[Data extracted from a collection]
•••••
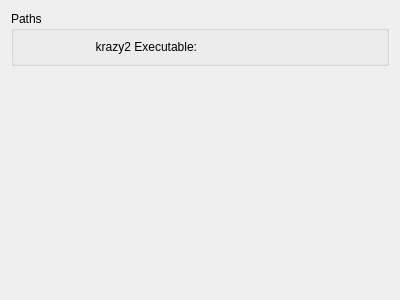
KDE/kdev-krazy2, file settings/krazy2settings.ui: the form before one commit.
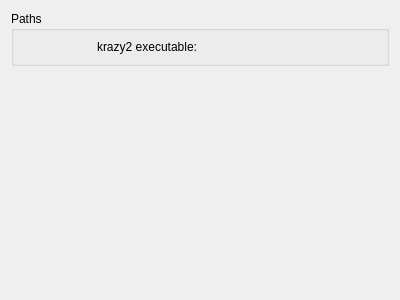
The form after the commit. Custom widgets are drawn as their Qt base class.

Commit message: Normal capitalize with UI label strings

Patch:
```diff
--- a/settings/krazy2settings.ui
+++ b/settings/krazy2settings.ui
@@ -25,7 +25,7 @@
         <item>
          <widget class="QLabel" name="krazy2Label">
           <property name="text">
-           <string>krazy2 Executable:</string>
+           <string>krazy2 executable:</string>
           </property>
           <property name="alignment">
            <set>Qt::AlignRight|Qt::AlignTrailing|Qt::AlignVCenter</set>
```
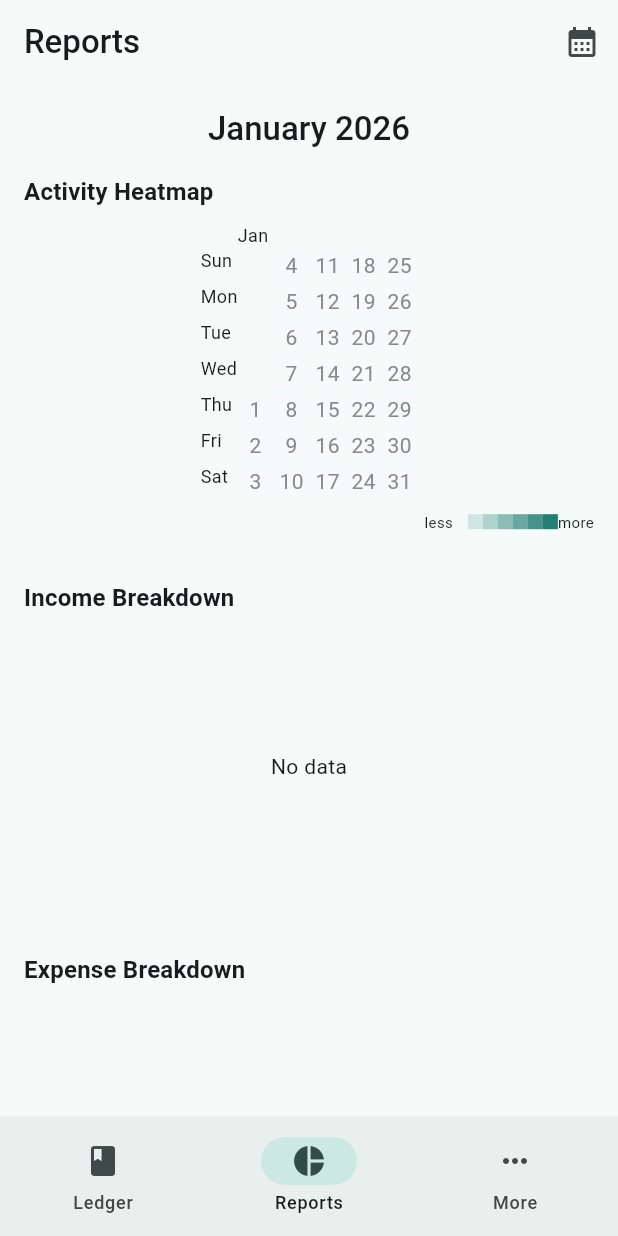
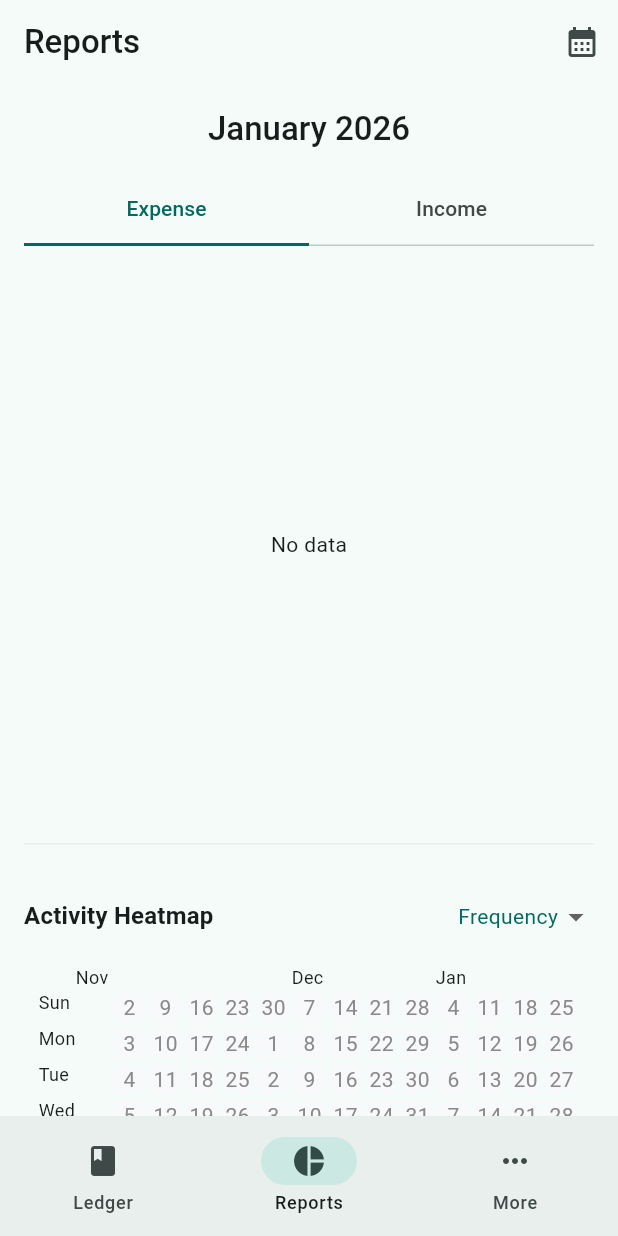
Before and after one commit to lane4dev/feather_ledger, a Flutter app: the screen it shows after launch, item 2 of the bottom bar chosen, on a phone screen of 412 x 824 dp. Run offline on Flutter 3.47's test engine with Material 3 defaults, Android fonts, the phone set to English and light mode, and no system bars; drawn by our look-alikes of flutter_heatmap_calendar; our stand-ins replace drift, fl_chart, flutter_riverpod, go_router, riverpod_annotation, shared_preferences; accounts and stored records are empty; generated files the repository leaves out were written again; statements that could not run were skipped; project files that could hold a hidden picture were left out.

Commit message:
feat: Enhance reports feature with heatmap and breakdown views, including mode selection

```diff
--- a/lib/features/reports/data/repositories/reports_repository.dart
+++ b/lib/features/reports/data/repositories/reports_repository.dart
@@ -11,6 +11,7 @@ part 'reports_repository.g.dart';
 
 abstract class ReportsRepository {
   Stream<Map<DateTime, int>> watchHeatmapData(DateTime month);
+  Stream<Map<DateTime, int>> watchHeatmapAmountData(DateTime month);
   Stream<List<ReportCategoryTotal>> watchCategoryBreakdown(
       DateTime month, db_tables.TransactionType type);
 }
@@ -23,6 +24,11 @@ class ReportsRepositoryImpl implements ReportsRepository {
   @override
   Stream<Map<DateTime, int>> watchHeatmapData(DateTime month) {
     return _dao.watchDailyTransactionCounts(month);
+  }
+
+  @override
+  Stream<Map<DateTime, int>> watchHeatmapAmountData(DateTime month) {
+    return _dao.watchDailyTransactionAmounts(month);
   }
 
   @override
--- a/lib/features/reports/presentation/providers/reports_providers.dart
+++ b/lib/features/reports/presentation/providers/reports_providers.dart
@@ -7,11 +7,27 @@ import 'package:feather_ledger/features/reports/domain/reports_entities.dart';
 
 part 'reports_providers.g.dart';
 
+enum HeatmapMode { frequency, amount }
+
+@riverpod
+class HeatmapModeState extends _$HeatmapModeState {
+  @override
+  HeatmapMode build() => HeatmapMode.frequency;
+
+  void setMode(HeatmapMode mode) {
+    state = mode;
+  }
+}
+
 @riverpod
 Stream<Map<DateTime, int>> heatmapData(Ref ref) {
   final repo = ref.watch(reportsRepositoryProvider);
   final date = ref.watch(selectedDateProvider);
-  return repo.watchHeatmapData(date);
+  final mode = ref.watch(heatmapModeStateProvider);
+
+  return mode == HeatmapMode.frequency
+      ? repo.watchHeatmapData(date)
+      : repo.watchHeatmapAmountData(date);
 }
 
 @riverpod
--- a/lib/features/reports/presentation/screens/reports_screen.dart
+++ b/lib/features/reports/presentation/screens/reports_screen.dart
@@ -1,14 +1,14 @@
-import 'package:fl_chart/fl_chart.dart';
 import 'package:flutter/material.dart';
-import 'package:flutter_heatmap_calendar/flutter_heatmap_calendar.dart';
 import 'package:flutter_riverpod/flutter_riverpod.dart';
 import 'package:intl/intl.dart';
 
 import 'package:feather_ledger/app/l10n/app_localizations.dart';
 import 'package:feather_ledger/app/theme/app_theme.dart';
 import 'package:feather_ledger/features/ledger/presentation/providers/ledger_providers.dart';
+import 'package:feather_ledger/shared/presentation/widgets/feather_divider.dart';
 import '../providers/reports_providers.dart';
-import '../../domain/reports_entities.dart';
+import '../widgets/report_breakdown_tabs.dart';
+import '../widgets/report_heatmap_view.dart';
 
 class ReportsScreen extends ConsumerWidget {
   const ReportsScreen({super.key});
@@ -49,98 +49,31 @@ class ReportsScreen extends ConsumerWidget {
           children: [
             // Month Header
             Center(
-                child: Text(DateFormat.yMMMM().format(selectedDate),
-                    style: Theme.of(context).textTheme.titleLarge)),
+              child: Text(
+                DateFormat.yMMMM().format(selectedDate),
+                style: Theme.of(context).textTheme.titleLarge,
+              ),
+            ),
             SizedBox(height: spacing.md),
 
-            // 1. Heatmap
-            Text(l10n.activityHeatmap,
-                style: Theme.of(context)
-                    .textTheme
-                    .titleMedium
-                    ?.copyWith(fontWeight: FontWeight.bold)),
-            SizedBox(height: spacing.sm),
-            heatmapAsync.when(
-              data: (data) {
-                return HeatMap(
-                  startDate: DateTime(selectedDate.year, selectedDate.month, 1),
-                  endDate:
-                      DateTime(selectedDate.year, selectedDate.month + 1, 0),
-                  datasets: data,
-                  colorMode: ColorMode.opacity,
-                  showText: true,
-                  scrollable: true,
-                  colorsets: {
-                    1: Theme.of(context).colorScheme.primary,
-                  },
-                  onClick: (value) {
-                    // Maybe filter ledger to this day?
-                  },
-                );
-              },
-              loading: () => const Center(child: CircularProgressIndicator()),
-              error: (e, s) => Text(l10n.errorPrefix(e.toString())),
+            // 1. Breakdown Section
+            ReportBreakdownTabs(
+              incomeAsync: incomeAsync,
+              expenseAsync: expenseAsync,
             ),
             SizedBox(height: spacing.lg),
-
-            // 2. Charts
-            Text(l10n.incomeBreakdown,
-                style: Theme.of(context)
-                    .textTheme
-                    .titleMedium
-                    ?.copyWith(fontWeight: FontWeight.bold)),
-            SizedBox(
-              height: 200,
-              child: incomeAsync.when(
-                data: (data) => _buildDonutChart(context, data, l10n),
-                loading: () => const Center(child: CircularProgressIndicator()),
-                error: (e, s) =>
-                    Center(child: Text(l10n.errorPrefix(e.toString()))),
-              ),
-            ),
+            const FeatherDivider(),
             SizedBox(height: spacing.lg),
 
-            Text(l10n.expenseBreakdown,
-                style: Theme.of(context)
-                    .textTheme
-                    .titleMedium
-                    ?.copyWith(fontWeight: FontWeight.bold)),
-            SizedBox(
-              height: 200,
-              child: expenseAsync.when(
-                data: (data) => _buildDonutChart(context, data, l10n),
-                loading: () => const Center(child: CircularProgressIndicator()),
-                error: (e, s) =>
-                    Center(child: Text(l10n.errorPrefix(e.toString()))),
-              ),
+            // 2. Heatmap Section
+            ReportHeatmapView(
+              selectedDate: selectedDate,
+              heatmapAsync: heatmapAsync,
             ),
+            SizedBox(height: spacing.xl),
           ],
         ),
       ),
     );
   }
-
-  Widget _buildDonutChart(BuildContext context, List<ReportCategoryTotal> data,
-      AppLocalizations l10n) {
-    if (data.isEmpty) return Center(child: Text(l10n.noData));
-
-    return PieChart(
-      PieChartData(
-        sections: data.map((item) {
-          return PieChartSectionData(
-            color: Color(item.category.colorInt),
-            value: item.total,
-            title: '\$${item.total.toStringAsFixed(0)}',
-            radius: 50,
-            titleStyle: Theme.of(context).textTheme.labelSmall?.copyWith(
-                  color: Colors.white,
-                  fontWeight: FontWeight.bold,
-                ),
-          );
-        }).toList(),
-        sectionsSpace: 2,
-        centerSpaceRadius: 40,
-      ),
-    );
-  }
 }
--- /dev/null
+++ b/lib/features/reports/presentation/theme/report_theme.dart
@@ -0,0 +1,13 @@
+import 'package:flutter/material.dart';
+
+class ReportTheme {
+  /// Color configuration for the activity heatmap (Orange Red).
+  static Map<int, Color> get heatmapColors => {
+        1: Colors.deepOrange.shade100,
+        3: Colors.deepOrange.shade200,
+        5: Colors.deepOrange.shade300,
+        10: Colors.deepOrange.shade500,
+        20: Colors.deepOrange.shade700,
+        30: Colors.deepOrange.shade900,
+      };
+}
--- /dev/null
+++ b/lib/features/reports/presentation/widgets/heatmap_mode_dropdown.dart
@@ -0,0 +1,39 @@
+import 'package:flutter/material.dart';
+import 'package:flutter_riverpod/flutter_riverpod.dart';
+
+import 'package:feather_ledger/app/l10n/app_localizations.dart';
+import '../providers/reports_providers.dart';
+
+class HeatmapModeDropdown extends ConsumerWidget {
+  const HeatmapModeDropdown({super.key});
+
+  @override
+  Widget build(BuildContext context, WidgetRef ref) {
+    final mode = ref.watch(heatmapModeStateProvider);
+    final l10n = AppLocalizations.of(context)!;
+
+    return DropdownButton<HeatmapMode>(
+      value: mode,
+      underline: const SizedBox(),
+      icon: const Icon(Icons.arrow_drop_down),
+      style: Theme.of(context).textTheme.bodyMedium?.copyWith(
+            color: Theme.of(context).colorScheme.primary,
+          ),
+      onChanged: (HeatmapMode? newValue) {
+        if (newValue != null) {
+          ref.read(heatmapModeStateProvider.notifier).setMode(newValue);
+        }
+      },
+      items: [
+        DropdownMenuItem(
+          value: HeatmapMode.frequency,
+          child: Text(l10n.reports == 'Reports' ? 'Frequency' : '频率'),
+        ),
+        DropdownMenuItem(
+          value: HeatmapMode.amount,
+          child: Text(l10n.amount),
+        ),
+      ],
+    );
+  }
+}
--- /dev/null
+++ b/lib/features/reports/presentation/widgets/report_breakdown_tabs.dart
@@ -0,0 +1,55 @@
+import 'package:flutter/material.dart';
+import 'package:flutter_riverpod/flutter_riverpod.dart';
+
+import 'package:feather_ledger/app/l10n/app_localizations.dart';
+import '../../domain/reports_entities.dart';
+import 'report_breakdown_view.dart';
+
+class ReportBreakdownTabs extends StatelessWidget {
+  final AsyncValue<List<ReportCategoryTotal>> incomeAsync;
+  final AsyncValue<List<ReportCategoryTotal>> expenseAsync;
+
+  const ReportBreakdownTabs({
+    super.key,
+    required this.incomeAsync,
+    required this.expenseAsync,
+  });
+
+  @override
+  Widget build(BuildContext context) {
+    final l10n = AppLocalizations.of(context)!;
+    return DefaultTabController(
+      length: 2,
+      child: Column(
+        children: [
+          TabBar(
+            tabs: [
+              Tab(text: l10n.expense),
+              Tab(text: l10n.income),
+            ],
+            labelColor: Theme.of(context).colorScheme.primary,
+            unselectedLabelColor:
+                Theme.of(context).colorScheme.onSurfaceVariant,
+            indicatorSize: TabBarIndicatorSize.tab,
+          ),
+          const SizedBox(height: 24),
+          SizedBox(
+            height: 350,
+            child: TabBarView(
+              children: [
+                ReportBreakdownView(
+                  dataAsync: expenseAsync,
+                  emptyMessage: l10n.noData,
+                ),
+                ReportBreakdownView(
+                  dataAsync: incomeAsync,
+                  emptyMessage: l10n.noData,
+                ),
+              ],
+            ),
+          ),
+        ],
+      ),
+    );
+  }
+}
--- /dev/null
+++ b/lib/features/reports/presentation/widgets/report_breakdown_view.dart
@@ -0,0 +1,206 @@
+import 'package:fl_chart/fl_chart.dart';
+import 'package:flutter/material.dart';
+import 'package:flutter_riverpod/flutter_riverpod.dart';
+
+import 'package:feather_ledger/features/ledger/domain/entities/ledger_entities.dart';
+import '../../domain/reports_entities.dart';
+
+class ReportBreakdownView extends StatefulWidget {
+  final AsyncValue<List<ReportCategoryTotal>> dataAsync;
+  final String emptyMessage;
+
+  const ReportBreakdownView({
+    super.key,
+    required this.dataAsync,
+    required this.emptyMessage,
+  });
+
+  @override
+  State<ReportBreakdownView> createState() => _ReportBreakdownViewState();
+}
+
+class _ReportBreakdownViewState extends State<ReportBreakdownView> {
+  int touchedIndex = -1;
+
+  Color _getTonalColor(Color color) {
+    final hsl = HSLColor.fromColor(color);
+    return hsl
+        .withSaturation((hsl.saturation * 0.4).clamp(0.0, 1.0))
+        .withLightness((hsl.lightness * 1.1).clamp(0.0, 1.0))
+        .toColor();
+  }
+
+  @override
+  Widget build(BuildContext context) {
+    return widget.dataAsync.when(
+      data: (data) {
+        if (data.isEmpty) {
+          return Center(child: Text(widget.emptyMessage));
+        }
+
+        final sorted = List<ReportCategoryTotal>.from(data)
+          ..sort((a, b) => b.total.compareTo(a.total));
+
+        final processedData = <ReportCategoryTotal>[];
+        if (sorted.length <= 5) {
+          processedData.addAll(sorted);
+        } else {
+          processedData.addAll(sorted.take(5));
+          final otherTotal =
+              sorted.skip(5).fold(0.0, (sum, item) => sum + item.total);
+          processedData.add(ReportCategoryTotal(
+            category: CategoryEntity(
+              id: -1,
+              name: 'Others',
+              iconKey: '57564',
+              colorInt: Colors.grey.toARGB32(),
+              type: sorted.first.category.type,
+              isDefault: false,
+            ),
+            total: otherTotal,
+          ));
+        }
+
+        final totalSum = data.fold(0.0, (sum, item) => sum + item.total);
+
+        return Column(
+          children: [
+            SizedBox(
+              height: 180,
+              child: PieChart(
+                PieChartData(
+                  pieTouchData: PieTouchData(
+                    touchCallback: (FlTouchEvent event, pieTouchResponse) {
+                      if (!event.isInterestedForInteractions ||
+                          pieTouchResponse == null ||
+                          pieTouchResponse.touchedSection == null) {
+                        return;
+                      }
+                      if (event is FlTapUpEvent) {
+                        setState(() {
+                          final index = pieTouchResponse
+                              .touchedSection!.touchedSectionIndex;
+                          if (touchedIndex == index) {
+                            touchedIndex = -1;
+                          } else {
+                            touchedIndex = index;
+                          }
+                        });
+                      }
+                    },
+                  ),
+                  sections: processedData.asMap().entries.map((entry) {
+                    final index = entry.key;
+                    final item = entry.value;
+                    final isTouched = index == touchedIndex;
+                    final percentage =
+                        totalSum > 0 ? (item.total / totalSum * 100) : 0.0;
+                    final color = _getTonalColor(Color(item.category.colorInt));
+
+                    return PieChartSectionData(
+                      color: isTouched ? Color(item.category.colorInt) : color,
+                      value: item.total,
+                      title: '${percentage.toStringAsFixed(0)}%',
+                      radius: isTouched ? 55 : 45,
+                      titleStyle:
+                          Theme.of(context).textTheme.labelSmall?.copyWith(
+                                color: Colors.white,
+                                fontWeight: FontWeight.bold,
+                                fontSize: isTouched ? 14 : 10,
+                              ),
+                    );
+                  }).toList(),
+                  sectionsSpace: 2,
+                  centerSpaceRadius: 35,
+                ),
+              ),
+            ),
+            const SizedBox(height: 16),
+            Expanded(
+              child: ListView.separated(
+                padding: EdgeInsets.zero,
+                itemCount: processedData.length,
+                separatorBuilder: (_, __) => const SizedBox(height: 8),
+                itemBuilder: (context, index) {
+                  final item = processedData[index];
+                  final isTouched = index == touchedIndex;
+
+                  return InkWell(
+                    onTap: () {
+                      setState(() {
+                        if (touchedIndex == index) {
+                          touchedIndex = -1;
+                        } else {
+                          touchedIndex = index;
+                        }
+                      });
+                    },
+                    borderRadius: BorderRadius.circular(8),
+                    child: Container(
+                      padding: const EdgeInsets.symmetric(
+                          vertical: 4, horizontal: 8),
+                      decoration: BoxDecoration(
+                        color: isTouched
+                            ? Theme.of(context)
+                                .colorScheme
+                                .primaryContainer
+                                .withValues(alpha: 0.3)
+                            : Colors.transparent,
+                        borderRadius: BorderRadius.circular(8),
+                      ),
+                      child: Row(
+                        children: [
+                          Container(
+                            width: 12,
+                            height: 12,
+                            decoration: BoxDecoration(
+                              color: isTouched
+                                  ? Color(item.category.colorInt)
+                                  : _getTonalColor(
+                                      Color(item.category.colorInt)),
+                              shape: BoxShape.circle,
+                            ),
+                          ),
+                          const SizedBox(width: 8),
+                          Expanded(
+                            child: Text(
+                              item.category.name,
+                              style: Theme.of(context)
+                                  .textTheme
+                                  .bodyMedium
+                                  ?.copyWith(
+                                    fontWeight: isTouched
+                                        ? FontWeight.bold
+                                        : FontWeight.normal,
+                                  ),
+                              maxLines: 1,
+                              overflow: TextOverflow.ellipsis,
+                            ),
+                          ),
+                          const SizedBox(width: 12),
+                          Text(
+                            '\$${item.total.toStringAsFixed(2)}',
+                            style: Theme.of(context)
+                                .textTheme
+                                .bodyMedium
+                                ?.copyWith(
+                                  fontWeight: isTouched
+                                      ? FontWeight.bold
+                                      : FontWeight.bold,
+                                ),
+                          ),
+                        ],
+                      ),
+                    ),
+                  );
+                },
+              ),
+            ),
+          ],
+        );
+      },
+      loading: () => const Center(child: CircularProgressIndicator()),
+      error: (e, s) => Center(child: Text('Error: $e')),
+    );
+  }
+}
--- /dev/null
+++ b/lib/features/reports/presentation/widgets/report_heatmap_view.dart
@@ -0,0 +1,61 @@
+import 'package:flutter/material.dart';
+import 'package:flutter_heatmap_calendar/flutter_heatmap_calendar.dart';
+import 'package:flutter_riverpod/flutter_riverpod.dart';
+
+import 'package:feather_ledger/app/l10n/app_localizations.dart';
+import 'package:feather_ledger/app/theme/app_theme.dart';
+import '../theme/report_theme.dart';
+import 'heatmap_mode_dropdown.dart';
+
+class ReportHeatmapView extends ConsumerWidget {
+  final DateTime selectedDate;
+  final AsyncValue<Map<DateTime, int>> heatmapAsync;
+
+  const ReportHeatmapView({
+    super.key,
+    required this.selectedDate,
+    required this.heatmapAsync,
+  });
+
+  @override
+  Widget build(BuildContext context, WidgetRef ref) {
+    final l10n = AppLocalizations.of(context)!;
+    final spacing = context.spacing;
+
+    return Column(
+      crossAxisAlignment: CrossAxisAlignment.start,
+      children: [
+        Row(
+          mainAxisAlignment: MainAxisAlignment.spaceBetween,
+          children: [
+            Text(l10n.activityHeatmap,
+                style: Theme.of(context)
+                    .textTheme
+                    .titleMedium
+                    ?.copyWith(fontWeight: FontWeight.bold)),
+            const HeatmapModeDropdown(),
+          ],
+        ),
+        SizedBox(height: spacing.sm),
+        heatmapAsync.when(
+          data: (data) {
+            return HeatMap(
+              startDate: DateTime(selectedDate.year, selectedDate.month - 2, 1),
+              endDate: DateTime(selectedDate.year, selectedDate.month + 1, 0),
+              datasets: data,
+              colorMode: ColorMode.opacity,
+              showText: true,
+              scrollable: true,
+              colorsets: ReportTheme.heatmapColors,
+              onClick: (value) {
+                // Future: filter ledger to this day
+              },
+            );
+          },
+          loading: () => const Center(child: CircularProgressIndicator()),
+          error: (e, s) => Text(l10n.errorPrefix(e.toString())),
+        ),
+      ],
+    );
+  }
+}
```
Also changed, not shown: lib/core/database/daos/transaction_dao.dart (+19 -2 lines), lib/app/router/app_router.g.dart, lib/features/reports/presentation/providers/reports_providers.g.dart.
•••••
→ **Task goal**
Which lines in the data above hold the string "AsyncValue"? Show each one.

→ **Your solution**
+  final AsyncValue<List<ReportCategoryTotal>> incomeAsync;
+  final AsyncValue<List<ReportCategoryTotal>> expenseAsync;
+  final AsyncValue<List<ReportCategoryTotal>> dataAsync;
+  final AsyncValue<Map<DateTime, int>> heatmapAsync;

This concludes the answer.